Go over the records and copy every line with the string "offline".

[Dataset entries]
§

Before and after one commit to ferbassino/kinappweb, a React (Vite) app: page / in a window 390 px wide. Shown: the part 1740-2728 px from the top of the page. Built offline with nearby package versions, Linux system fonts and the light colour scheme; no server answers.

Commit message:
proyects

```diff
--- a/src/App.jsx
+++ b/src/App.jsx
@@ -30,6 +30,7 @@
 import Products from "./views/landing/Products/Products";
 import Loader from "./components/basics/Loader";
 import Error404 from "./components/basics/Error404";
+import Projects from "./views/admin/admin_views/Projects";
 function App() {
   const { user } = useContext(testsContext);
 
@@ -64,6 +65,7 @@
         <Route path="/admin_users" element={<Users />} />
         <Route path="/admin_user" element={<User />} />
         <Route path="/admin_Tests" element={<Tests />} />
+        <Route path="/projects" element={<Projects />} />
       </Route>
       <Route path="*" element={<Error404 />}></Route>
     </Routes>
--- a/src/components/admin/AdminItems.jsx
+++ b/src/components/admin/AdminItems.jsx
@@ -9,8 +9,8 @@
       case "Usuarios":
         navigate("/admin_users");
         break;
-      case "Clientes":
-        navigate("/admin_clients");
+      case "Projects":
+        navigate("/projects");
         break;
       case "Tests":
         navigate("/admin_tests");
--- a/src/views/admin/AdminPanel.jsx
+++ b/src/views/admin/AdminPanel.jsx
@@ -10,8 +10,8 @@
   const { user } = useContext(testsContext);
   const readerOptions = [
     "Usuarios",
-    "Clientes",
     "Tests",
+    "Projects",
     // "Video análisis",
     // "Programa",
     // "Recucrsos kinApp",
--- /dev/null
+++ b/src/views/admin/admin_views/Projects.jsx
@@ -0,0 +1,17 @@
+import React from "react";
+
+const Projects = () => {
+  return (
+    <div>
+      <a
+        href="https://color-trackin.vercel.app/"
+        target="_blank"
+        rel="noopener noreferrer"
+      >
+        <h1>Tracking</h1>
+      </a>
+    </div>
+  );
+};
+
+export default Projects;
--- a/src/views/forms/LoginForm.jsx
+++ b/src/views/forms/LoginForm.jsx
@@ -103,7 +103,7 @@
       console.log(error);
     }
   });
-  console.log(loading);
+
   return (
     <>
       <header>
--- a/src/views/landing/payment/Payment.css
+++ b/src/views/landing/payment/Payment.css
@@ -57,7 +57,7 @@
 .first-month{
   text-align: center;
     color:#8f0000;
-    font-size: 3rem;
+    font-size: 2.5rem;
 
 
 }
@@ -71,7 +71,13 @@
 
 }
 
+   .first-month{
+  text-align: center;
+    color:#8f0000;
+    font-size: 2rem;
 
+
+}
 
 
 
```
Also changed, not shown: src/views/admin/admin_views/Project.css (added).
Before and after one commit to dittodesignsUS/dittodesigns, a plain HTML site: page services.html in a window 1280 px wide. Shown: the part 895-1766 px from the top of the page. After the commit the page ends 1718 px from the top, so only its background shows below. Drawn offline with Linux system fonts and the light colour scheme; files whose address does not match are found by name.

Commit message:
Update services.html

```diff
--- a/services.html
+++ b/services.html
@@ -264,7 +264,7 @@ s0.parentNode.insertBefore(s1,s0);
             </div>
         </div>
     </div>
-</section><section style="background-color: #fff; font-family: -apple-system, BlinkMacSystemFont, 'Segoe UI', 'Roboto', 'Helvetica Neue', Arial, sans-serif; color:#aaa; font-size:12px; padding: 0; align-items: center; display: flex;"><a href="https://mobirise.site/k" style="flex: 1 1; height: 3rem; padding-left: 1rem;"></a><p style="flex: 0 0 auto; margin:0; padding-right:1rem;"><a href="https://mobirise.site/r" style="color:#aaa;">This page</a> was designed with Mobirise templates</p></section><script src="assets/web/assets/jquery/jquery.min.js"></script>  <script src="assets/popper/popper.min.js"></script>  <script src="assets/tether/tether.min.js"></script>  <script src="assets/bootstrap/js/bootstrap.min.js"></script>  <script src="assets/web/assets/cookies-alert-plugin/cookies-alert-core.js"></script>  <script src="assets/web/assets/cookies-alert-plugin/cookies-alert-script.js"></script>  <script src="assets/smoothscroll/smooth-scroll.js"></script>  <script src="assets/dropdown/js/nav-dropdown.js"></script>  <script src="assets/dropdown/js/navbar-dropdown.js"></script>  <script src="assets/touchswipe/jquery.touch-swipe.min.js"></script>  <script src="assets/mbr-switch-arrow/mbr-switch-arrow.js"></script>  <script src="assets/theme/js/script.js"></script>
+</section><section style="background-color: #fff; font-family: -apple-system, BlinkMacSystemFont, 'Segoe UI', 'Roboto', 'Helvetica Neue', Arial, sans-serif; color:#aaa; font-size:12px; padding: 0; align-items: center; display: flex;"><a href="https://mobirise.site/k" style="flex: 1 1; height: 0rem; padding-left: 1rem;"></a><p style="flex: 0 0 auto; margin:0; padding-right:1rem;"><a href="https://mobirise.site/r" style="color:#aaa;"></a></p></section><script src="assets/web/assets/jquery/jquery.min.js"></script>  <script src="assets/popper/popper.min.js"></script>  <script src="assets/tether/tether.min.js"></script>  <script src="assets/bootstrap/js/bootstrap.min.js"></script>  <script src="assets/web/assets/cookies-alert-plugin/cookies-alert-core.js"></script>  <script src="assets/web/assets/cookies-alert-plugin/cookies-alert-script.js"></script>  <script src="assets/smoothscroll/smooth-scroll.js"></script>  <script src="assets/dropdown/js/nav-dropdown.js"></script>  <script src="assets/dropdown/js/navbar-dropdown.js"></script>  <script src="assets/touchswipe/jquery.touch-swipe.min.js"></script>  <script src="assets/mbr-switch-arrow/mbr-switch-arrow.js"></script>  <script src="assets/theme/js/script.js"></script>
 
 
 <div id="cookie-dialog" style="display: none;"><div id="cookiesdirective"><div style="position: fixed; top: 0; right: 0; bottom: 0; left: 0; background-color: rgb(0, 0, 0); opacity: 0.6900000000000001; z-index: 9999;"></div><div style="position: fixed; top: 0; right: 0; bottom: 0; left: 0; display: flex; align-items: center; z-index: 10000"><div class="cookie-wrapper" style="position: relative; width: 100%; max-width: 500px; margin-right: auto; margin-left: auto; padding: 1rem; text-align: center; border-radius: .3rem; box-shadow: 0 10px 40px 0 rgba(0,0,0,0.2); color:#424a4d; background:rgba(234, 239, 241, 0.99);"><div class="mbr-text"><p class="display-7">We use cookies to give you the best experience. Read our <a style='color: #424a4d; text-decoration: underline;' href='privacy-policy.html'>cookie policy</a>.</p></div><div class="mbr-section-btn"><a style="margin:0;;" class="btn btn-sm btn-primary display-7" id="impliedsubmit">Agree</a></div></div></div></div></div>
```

§

■ Expected answer:
Before and after one commit to ferbassino/kinappweb, a React (Vite) app: page / in a window 390 px wide. Shown: the part 1740-2728 px from the top of the page. Built offline with nearby package versions, Linux system fonts and the light colour scheme; no server answers.
Before and after one commit to dittodesignsUS/dittodesigns, a plain HTML site: page services.html in a window 1280 px wide. Shown: the part 895-1766 px from the top of the page. After the commit the page ends 1718 px from the top, so only its background shows below. Drawn offline with Linux system fonts and the light colour scheme; files whose address does not match are found by name.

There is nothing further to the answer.